5. Conclusion

This paper has explored some aspects of recreating coherence in AD, as part of a wider attempt to analyze and describe the intermodal translation processes taking place in AD. The focus was on intermodal and intramodal linking, based on a model of coherence which highlights the crucial role of a text recipient in recognizing explicit and implicit links in a text to construct a coherent discourse.

The case study has highlighted timeliness, precision and consistency in the descriptions as being important pre-requisites for a blind recipient’s recognition of any potential links within an AD text or between the description and the other accessible elements of an audio described film. An equally important point, emerging from the discussion in section 4.3, is that it may sometimes make little sense for AD to try and give a step-by-step account of what is seen. Bearing in mind that AD has to be selective, the crucial point is that it ‘tells a story,’ i.e., produces an internal logic within the AD text and within the audio described version as a whole, rather than delivering isolated ‘reports’ about selected visual elements. On the face of it, this may be reminiscent of discussions about the appropriate degree of intervention and the role of the audio describer, i.e., the question of whether s/he merely fills in gaps or adopts responsibility for the audio described version as a whole (see Yeung 2007: 241). It may also remind us of discussions about whether AD is ‘merely’ an access service or a form of (narrative) art. Ultimately, however, the need to ‘tell a story’ is linked to achieving coherence, and this must be the goal of AD in any case, irrespective of how AD is perceived or how someone chooses to describe.

In connection with this, further research needs to investigate the effectiveness and efficiency of different types of description, i.e., the conditions under which coherence is most likely to emerge and the cognitive processing effort required. A case in point is the question of whether AD is more efficient when it supports the prospective activation of knowledge and mental modelling rather than the retrospective generation of inferences.

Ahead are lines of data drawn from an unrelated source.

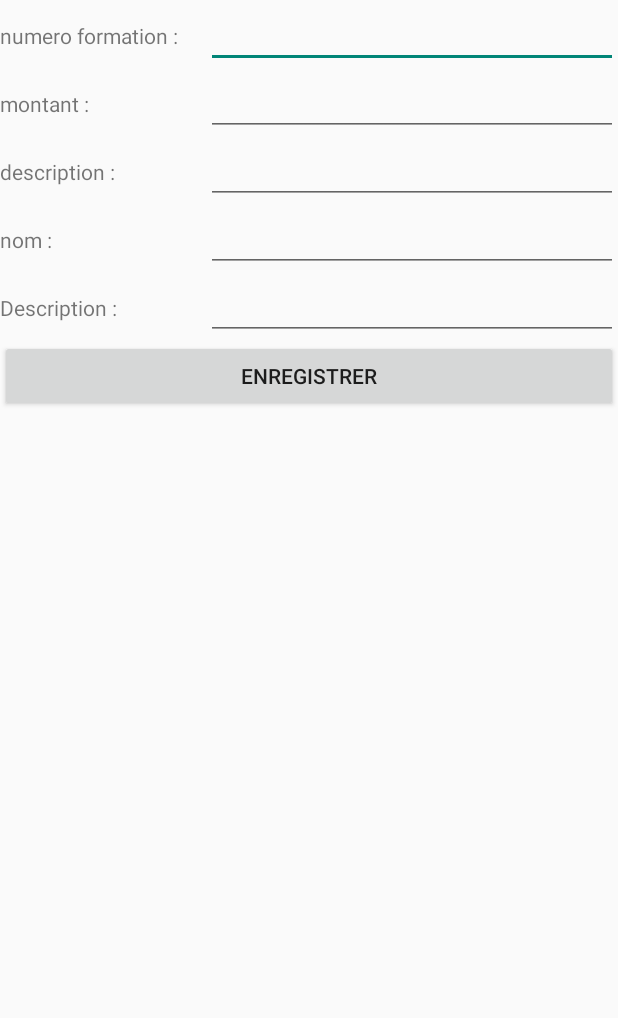
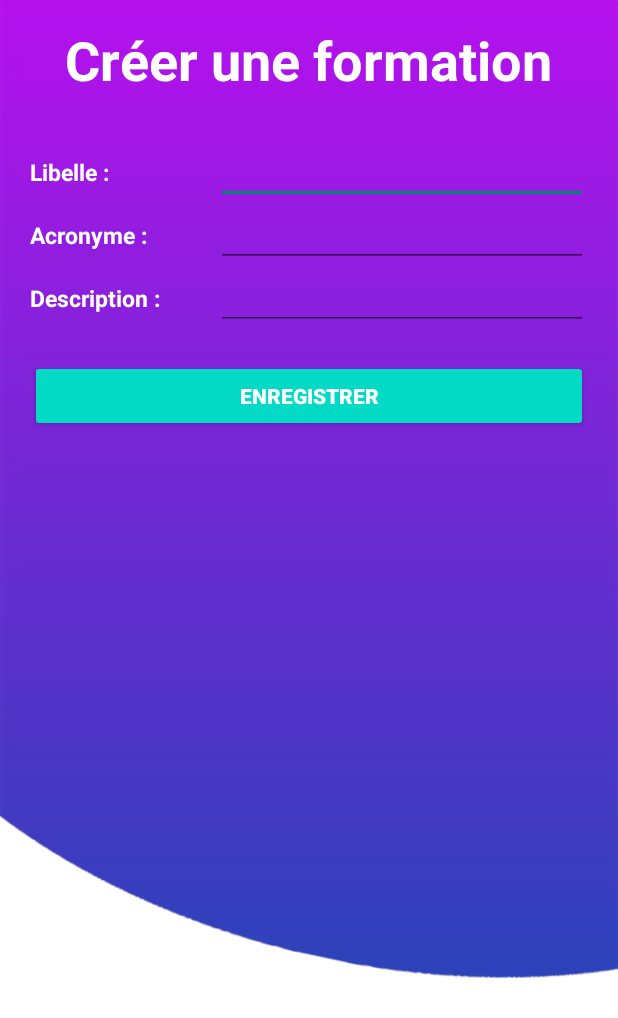
Before and after one commit to DameLi-0/CAFOMA-App, an Android app: the layout activity_formulaire.xml on its own in the app's theme, with its tools: preview values and no code run, on a phone screen of 412 x 824 dp. Shown: the top 1018 px of the screen. Run offline under Robolectric (Android 15) with nearby library versions, the phone set to English and light mode, and no system bars.

```diff
--- a/app/src/main/java/com/example/cafoma_app/controleur/ControleurServeur.java
+++ b/app/src/main/java/com/example/cafoma_app/controleur/ControleurServeur.java
@@ -42,7 +42,7 @@ public final class ControleurServeur implements Controleur {
 
     public void initUser(String username, String password, View view, Intent intent, Activity activity){
         accesDistant = new AccesDistant(intent, activity);
-        accesDistant.envoyerRequeteView("mdp" +"&login=" + username + "&password=" + password ,view);
+        accesDistant.envoyerRequeteView("login" +"&login=" + username + "&password=" + password ,view);
     }
     public User getUser(){ return user; }
 
--- a/app/src/main/java/com/example/cafoma_app/entite/User.java
+++ b/app/src/main/java/com/example/cafoma_app/entite/User.java
@@ -9,10 +9,10 @@ public class User {
     private String email;
     private String img;
     private String role;
-    private Boolean valid;
+    private String valid;
     private List<Formation> formationInscrit;
 
-    public User(Integer user_id,String login, String mdp, String email, String img, String role, Boolean valid){
+    public User(Integer user_id,String login, String mdp, String email, String img, String role, String valid){
         this.user_id = user_id;
         this.login = login;
         this.mdp = mdp;
@@ -21,12 +21,12 @@ public class User {
         this.role = role;
         this.valid = valid;
     }
-    public User(String login, Boolean valid) {
+    public User(String login, String valid) {
         this.login = login;
         this.valid = valid;
     }
 
-    public User(String login, Boolean verif, List<Formation> formationInscrit) {
+    public User(String login, String verif, List<Formation> formationInscrit) {
         this.valid = verif;
         this.login = login;
         this.formationInscrit=formationInscrit;
@@ -83,10 +83,10 @@ public class User {
         this.role = role;
     }
 
-    public Boolean getValid() {
+    public String getValid() {
         return valid;
     }
-    public void setValid(Boolean valid) {
+    public void setValid(String valid) {
         this.valid = valid;
     }
     public List<Formation> getFormationList(){
--- a/app/src/main/java/com/example/cafoma_app/model/AccesDistant.java
+++ b/app/src/main/java/com/example/cafoma_app/model/AccesDistant.java
@@ -106,7 +106,7 @@ public class AccesDistant implements ReponseAsyncItf {
         User user = null;
         List<Formation> formations = null;
             String login = jsonUser.getString("login");
-            Boolean verif = jsonUser.getBoolean("verif");
+            String verif = jsonUser.getString("verif");
             formations = parserFormationList(jsonUser.getJSONArray("formations"));
             if (jsonUser.getJSONArray("formations").getJSONObject(0).getInt("formation_id") == -1){
                 user = new User(login,verif);
--- a/app/src/main/java/com/example/cafoma_app/model/DatabaseOpenHelper.java
+++ b/app/src/main/java/com/example/cafoma_app/model/DatabaseOpenHelper.java
@@ -26,7 +26,7 @@ public class DatabaseOpenHelper extends SQLiteOpenHelper {
 			+ DESCRIPTION_FIELD + " TEXT NOT NULL,"
 			+ IMG_FIELD + " TEXT NOT NULL,"
 			+ VIDEO_FIELD + " TEXT NOT NULL);";
-	final private static String NAME_DB = "cafoma_bd";
+	final private static String NAME_DB = "cafoma";
 	final private static Integer VERSION = 1;
 	final private Context mContext;
 
--- a/app/src/main/java/com/example/cafoma_app/vue/ChoixListeActivity.java
+++ b/app/src/main/java/com/example/cafoma_app/vue/ChoixListeActivity.java
@@ -13,8 +13,6 @@ import com.example.cafoma_app.controleur.ControleurServeur;
 
 public class ChoixListeActivity extends AppCompatActivity {
     private static String TAG = "ChoixActivity";
-    private int mode;
-    private String titre;
     private Controleur controleur;
     private CardView titreViewFormationsListe;
     private CardView titreViewMesFormations;
@@ -29,10 +27,8 @@ public class ChoixListeActivity extends AppCompatActivity {
         titreViewMesFormations = (CardView) findViewById(R.id.titreId2);
         titreViewMesFavoris = (CardView) findViewById(R.id.titreId3);
         initChoix();
-
     }
     private void initChoix(){
-
         titreViewFormationsListe.setOnClickListener(new View.OnClickListener() {
         @Override
         public void onClick(View v) {
--- a/app/src/main/java/com/example/cafoma_app/vue/DetailActivity.java
+++ b/app/src/main/java/com/example/cafoma_app/vue/DetailActivity.java
@@ -39,7 +39,6 @@ public class DetailActivity extends AppCompatActivity {
     private ArrayAdapter<String> adapter;
     private ControleurBdd controleurBdd;
 
-    @SuppressLint("SetTextI18n")
     @Override
     protected void onCreate(Bundle savedInstanceState) {
         super.onCreate(savedInstanceState);
@@ -81,7 +80,7 @@ public class DetailActivity extends AppCompatActivity {
         if (mode == 1){
 
         }
-        if (mode ==2){
+        if (mode == 2){
             favori.setVisibility(View.VISIBLE);
             ajouterFavoris();
         }
--- a/app/src/main/res/layout/activity_formulaire.xml
+++ b/app/src/main/res/layout/activity_formulaire.xml
@@ -5,101 +5,112 @@
     android:layout_width="match_parent"
     android:layout_height="match_parent"
     android:orientation="vertical"
-    tools:context=".vue.FormulaireActivity">
+    tools:context=".vue.FormulaireActivity"
+    android:background="@drawable/background">
+
+    <TextView
+        android:id="@+id/titreId"
+        android:layout_width="wrap_content"
+        android:layout_height="wrap_content"
+        android:text="Créer une formation"
+        android:textColor="@color/white"
+        android:textSize="36sp"
+        android:textStyle="bold"
+        android:layout_gravity="center"
+        android:layout_marginTop="15dp"/>
 
     <LinearLayout
         android:layout_width="match_parent"
         android:layout_height="wrap_content"
-        android:orientation="horizontal">
+        android:orientation="horizontal"
+        android:layout_marginLeft="20sp"
+        android:layout_marginRight="20sp"
+        android:layout_marginTop="30dp">
 
         <TextView
             android:layout_width="0dp"
             android:layout_height="wrap_content"
             android:layout_weight="1"
-            android:text="numero formation :" />
+            android:textStyle="bold"
+            android:text="Libelle :"
+            android:textColor="@color/white"
+            android:textSize="15sp"/>
 
         <EditText
-            android:id="@+id/editNum"
+            android:id="@+id/editLibelle"
             android:layout_width="0dp"
             android:layout_height="wrap_content"
-            android:layout_weight="2" />
+            android:layout_weight="2"
+            android:textColor="@color/white"
+            android:textSize="15sp"/>
     </LinearLayout>
 
     <LinearLayout
         android:layout_width="match_parent"
         android:layout_height="wrap_content"
-        android:orientation="horizontal">
+        android:orientation="horizontal"
+        android:layout_marginLeft="20sp"
+        android:layout_marginRight="20sp">
 
         <TextView
             android:layout_width="0dp"
             android:layout_height="wrap_content"
             android:layout_weight="1"
-            android:text="montant :" />
+            android:textStyle="bold"
+            android:text="Acronyme :"
+            android:textColor="@color/white"
+            android:textSize="15sp"/>
 
         <EditText
-            android:id="@+id/editMontant"
+            android:id="@+id/editAcronyme"
             android:layout_width="0dp"
             android:layout_height="wrap_content"
-            android:layout_weight="2" />
+            android:layout_weight="2"
+            android:textColor="@color/white"
+            android:textSize="15sp"/>
     </LinearLayout>
 
     <LinearLayout
         android:layout_width="match_parent"
         android:layout_height="wrap_content"
-        android:orientation="horizontal">
+        android:orientation="horizontal"
+        android:layout_marginLeft="20sp"
+        android:layout_marginRight="20sp">
 
         <TextView
             android:layout_width="0dp"
             android:layout_height="wrap_content"
             android:layout_weight="1"
-            android:text="description :" />
+            android:text="Description :"
+            android:textStyle="bold"
+            android:textColor="@color/white"
+            android:textSize="15sp"/>
 
         <EditText
             android:id="@+id/editDescription"
             android:layout_width="0dp"
             android:layout_height="wrap_content"
-            android:layout_weight="2" />
-    </LinearLayout>
-
-    <LinearLayout
-        android:layout_width="match_parent"
-        android:layout_height="wrap_content"
-        android:orientation="horizontal">
-
-        <TextView
-            android:layout_width="0dp"
-            android:layout_height="wrap_content"
-            android:layout_weight="1"
-            android:text="nom :" />
-
-        <EditText
-            android:id="@+id/editNom"
-            android:layout_width="0dp"
-            android:layout_height="wrap_content"
-            android:layout_weight="2" />
-    </LinearLayout>
-
-    <LinearLayout
-        android:layout_width="match_parent"
-        android:layout_height="wrap_content"
-        android:orientation="horizontal">
-
-        <TextView
-            android:layout_width="0dp"
-            android:layout_height="wrap_content"
-            android:layout_weight="1"
-            android:text="Description :" />
-
-        <EditText
-            android:id="@+id/editDescription"
-            android:layout_width="0dp"
-            android:layout_height="wrap_content"
-            android:layout_weight="2" />
+            android:layout_weight="2"
+            android:textColor="@color/white"
+            android:textSize="15sp"/>
     </LinearLayout>
 
     <Button
         android:id="@+id/btnEnregistrer"
         android:layout_width="match_parent"
         android:layout_height="wrap_content"
-        android:text="Enregistrer" />
+        android:layout_alignParentStart="true"
+        android:layout_alignParentLeft="true"
+        android:layout_alignParentEnd="true"
+        android:layout_alignParentRight="true"
+        android:layout_centerHorizontal="true"
+        android:layout_marginStart="20dp"
+        android:layout_marginTop="20dp"
+        android:layout_marginEnd="20dp"
+        android:layout_marginBottom="20dp"
+        android:backgroundTint="@color/design_default_color_secondary"
+        android:text="Enregistrer"
+        android:textStyle="bold"
+        android:textColor="@color/white"/>
+
 </LinearLayout>
--- a/app/src/main/res/layout/activity_liste.xml
+++ b/app/src/main/res/layout/activity_liste.xml
@@ -5,19 +5,26 @@
     android:layout_width="match_parent"
     android:layout_height="match_parent"
     tools:context=".vue.ListeActivity"
-    android:orientation="vertical">
+    android:orientation="vertical"
+    android:background="@drawable/background">
 
     <TextView
         android:id="@+id/titreId"
-        android:layout_width="match_parent"
+        android:layout_width="wrap_content"
         android:layout_height="wrap_content"
         android:text="Formation"
-        android:textSize="34sp" />
+        android:textColor="@color/white"
+        android:textSize="36sp"
+        android:textStyle="bold"
+        android:layout_gravity="center"
+        android:layout_marginTop="15dp"
+        />
 
     <ListView
         android:id="@+id/listView"
         android:layout_width="match_parent"
         android:layout_height="wrap_content"
+        android:layout_marginTop="20dp"
         />
 
 </LinearLayout>
```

It is clear that the detailed analyses presented in section 4 are only possible for small data samples, which would seem to limit the value and validity of any such case study. This is compounded by the fact that the questions revolving around coherence in AD are only a small subset of the many research questions arising for AD as a relatively new form of intermodal translation (for an outline of these, see Braun 2008). However, they are useful from an explanatory and pedagogic point of view, because in the end, it is such analyses that will help to reveal why some AD solutions are likely to be more effective and efficient than others in supporting the creation of coherence.